Make sure that you schedule specific times for emailing, meetings, and to follow up with colleagues and management, every single day. Once these smaller tasks are on your daily calendar, create your daily task list based on how much time you will have at your desk. Plan to work on items that require more focus either in the morning or earlier in the day, when you are mentally sharper. Tasks such as replying to emails, completing administrative work, or any “mindless” tasks that need to be done can be accomplished in the afternoon. By mapping out your day based on your natural energy levels, you are working with your body to capitalize on those periods in the day in which you are at your highest level of productivity.
When working on a task that requires heightened focus, shut down your email and silence your phone. If working on your computer, close all windows that are not related to the task at hand. If you work in an office, close the door. If you work in a cubicle or open office environment, post a “Do Not Disturb” sign in a prominent place. Wearing headphones can help drown out noise. This will allow you to remain free from distractions and stay focused.
If possible, take a walk outside for a few minutes throughout the day. Set a timer for sixty to ninety minutes to remind you to get up and move. A change of scenery and physical activity gives your eyes a break from the computer screen, energizes the body, and rejuvenates the mind. Doing so throughout the day goes far to bolster your overall productivity.
Life outside of work can greatly impact on-the-job productivity. It is important to eat well and to get enough rest.
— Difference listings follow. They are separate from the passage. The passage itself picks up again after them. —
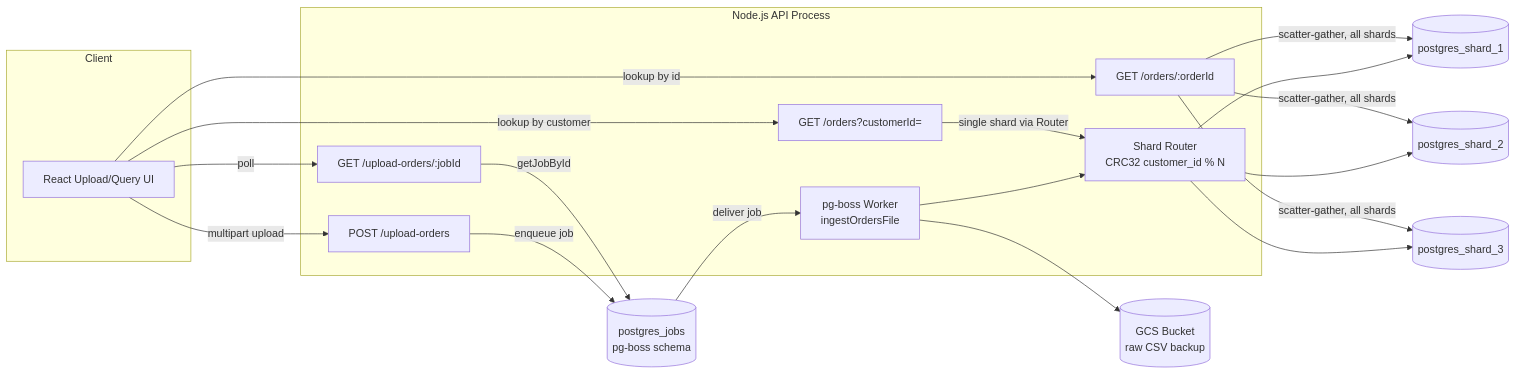
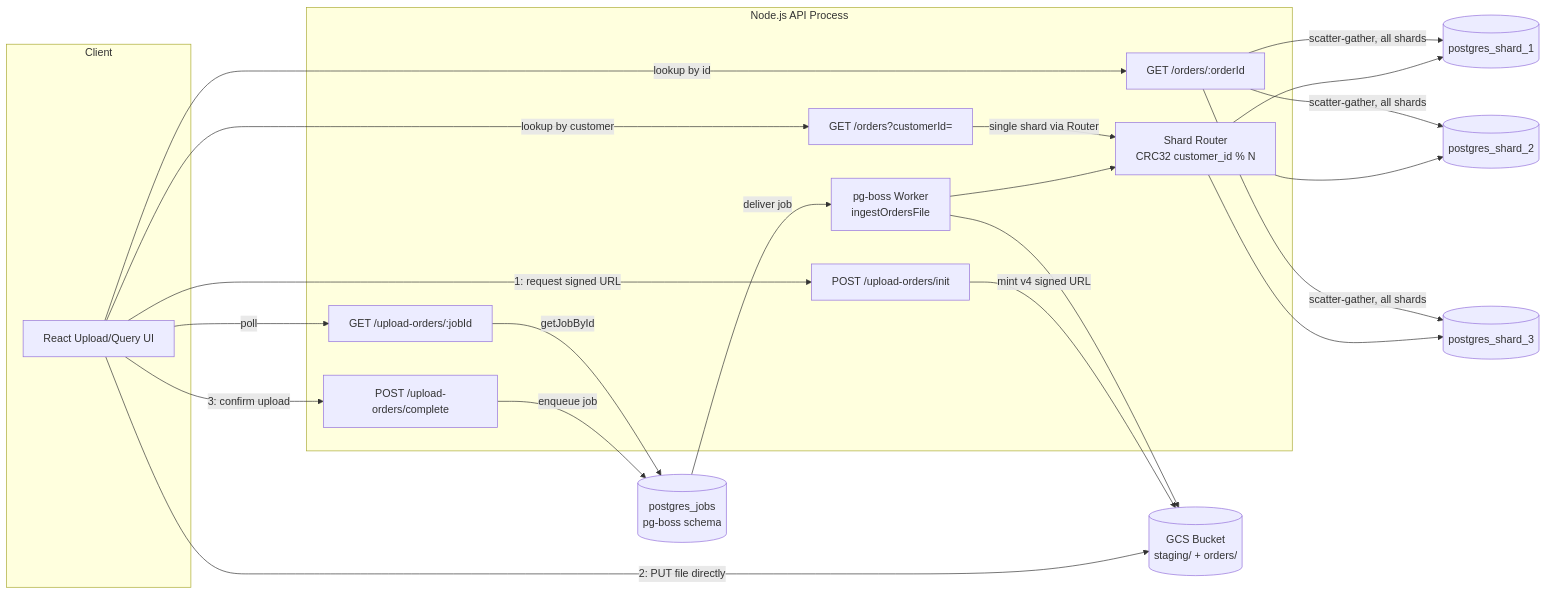
One commit to Chavda-Mitul/csv-parser changed the second of 2 diagrams in ARCHITECTURE.md. Above: the diagram before and after it, drawn with Mermaid. The commit also changed other lines of this file and 4 other files, not shown here.

Commit message:
fix Use server-side GCS copy for backup, add job concurrency

````diff
--- a/ARCHITECTURE.md
+++ b/ARCHITECTURE.md
@@ -68,38 +72,42 @@
 ```mermaid
 flowchart LR
     subgraph Client
         UI[React Upload/Query UI]
     end
 
     subgraph API_Process["Node.js API Process"]
-        EP1[POST /upload-orders]
+        EP0[POST /upload-orders/init]
+        EP1[POST /upload-orders/complete]
         EP2[GET /upload-orders/:jobId]
         EP3[GET /orders/:orderId]
         EP4[GET /orders?customerId=]
         Router[Shard Router\nCRC32 customer_id % N]
         Worker[pg-boss Worker\ningestOrdersFile]
     end
 
     JobsDB[(postgres_jobs\npg-boss schema)]
-    GCS[(GCS Bucket\nraw CSV backup)]
+    GCS[(GCS Bucket\nstaging/ + orders/)]
     S1[(postgres_shard_1)]
     S2[(postgres_shard_2)]
     S3[(postgres_shard_3)]
 
-    UI -->|multipart upload| EP1
+    UI -->|1: request signed URL| EP0
+    EP0 -->|mint v4 signed URL| GCS
+    UI -->|2: PUT file directly| GCS
+    UI -->|3: confirm upload| EP1
     UI -->|poll| EP2
     UI -->|lookup by id| EP3
     UI -->|lookup by customer| EP4
 
     EP1 -->|enqueue job| JobsDB
     EP2 -->|getJobById| JobsDB
     JobsDB -->|deliver job| Worker
     Worker --> GCS
     Worker --> Router
     Router --> S1
     Router --> S2
     Router --> S3
 
     EP3 -->|scatter-gather, all shards| S1 & S2 & S3
     EP4 -->|single shard via Router| Router
 ```
````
Malnutrition and fatigue are big contributors to lack of focus. While caffeine is a nice pick-me-up, too much can cause productivity-draining side effects. Exercise is also an important factor to your overall health and wellbeing, both in and out of work.
It is also important to foster interests and hobbies outside of work. These activities can help keep you inspired in your professional life by encouraging you to develop new ways of thinking and working. They can also introduce you to more people, thus increasing your network.
Working with your natural energy rhythms and scheduling your day is a great way to become more productive and to easily stay that way. Fostering outside interests will help keep you inspired, increase your network of people, and provide you an outlet to release stress with a non-work related activity. In the final article in this series, we will discuss the importance of
vacation to your productivity.
Gary Vice is sought out by leaders in Software and Services who recognize the need to attract the industry’s best talent. Through Strategic Recruiting Partners’ extensive network of relationships, they are able to identify high level opportunities for well qualified candidates. To discover how this process can benefit your job search, simply reply to this email or call Gary at 469.402.4008.